Would you write out the entries below word for word, omitting the pictures?
[[ Dataset records, beginning ]]
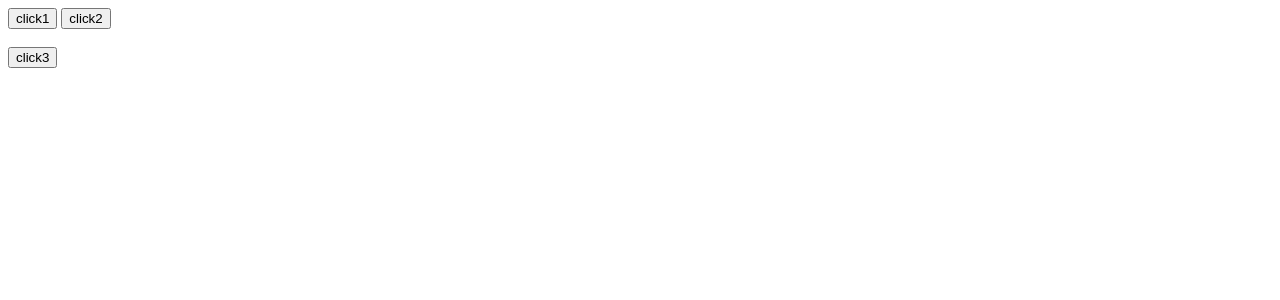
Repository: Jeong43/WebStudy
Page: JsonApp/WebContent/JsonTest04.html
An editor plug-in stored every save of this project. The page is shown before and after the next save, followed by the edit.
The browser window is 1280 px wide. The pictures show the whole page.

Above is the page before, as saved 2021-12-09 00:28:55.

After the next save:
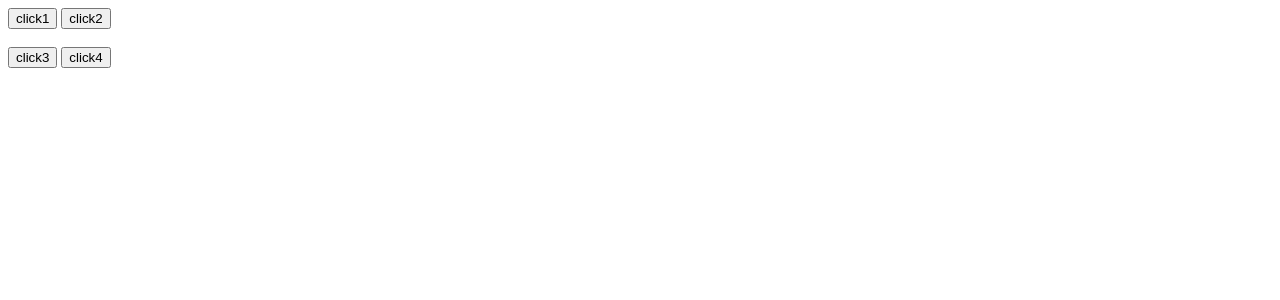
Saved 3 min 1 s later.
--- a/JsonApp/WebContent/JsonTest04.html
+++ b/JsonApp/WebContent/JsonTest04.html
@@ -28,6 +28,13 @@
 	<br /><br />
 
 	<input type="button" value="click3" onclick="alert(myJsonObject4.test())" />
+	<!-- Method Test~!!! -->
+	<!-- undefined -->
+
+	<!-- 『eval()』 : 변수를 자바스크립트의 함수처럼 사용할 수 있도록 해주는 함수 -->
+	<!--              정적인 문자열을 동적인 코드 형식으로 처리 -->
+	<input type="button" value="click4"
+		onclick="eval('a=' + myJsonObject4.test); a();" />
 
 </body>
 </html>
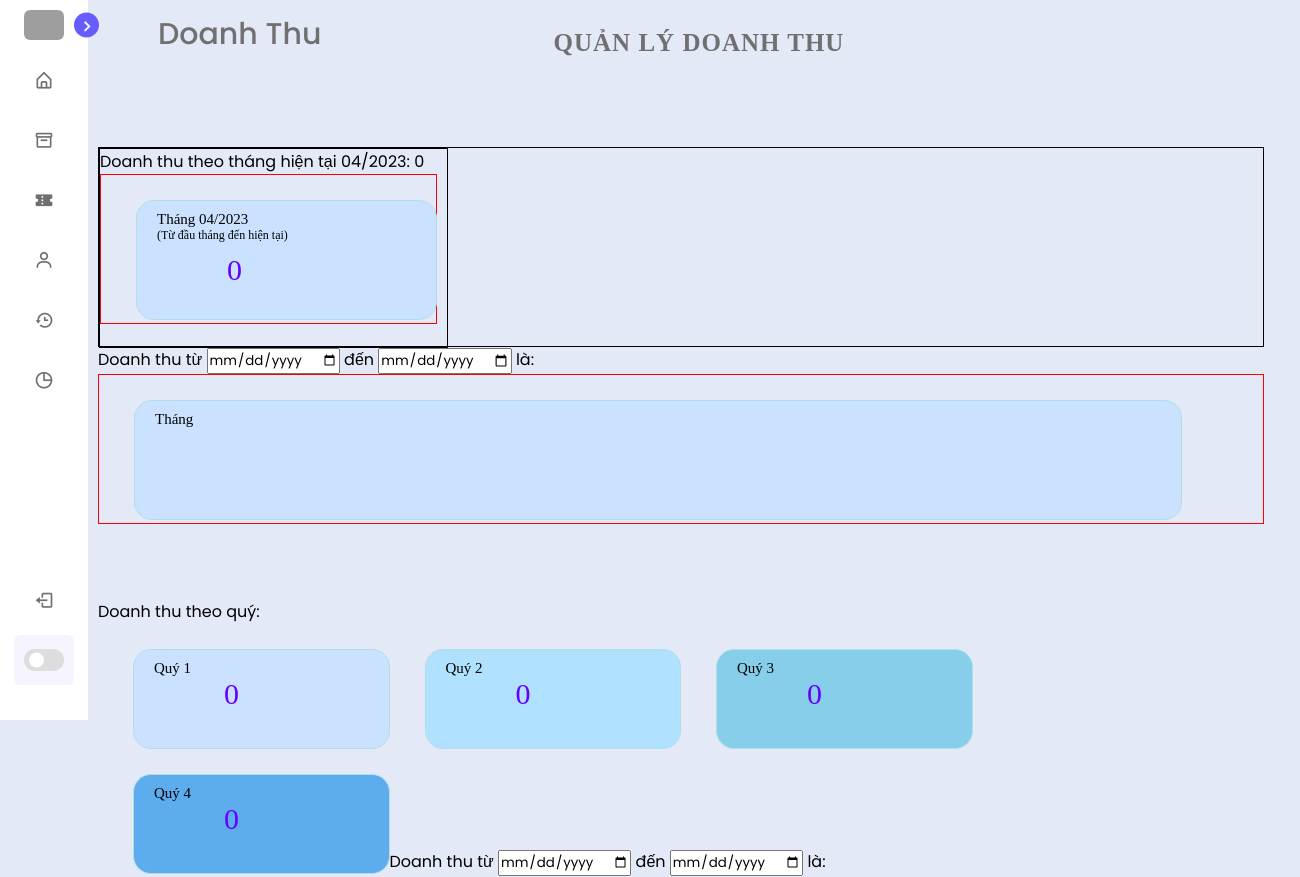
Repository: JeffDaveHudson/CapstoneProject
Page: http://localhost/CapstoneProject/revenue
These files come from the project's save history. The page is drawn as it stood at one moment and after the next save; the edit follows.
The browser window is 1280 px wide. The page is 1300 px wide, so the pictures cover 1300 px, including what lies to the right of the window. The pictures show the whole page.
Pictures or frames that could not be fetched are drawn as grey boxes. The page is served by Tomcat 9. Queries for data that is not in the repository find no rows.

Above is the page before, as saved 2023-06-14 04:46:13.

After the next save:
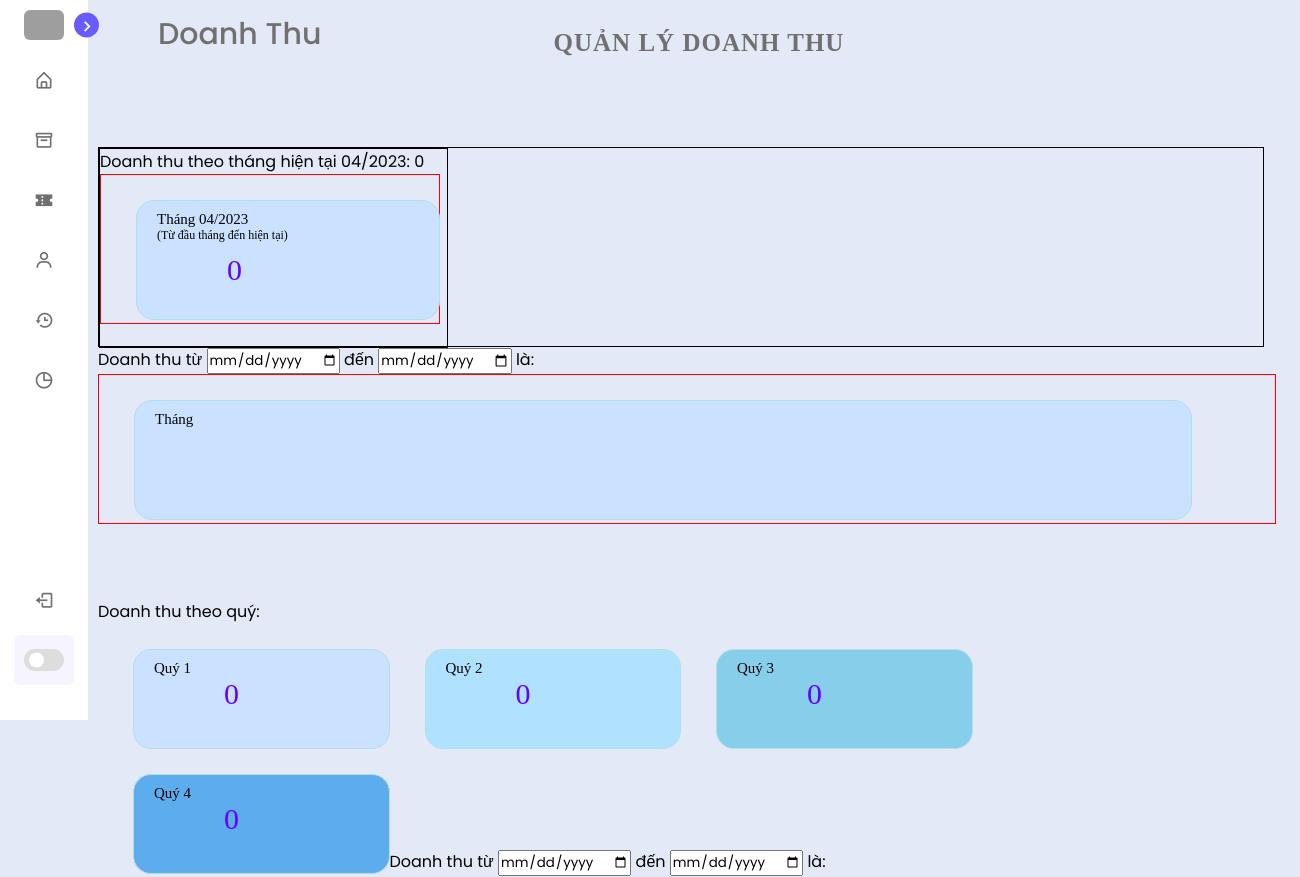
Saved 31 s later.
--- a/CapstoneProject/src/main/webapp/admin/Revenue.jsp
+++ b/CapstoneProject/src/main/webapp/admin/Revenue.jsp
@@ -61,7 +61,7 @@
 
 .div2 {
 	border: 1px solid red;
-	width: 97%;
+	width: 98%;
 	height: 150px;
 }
[[ Dataset records, end ]]
◆ Written solution ◆
Repository: Jeong43/WebStudy
Page: JsonApp/WebContent/JsonTest04.html
An editor plug-in stored every save of this project. The page is shown before and after the next save, followed by the edit.
The browser window is 1280 px wide. The pictures show the whole page.

Above is the page before, as saved 2021-12-09 00:28:55.

After the next save:
Saved 3 min 1 s later.
--- a/JsonApp/WebContent/JsonTest04.html
+++ b/JsonApp/WebContent/JsonTest04.html
@@ -28,6 +28,13 @@
 	<br /><br />
 
 	<input type="button" value="click3" onclick="alert(myJsonObject4.test())" />
+	<!-- Method Test~!!! -->
+	<!-- undefined -->
+
+	<!-- 『eval()』 : 변수를 자바스크립트의 함수처럼 사용할 수 있도록 해주는 함수 -->
+	<!--              정적인 문자열을 동적인 코드 형식으로 처리 -->
+	<input type="button" value="click4"
+		onclick="eval('a=' + myJsonObject4.test); a();" />
 
 </body>
 </html>
Repository: JeffDaveHudson/CapstoneProject
Page: http://localhost/CapstoneProject/revenue
These files come from the project's save history. The page is drawn as it stood at one moment and after the next save; the edit follows.
The browser window is 1280 px wide. The page is 1300 px wide, so the pictures cover 1300 px, including what lies to the right of the window. The pictures show the whole page.
Pictures or frames that could not be fetched are drawn as grey boxes. The page is served by Tomcat 9. Queries for data that is not in the repository find no rows.

Above is the page before, as saved 2023-06-14 04:46:13.

After the next save:
Saved 31 s later.
--- a/CapstoneProject/src/main/webapp/admin/Revenue.jsp
+++ b/CapstoneProject/src/main/webapp/admin/Revenue.jsp
@@ -61,7 +61,7 @@
 
 .div2 {
 	border: 1px solid red;
-	width: 97%;
+	width: 98%;
 	height: 150px;
 }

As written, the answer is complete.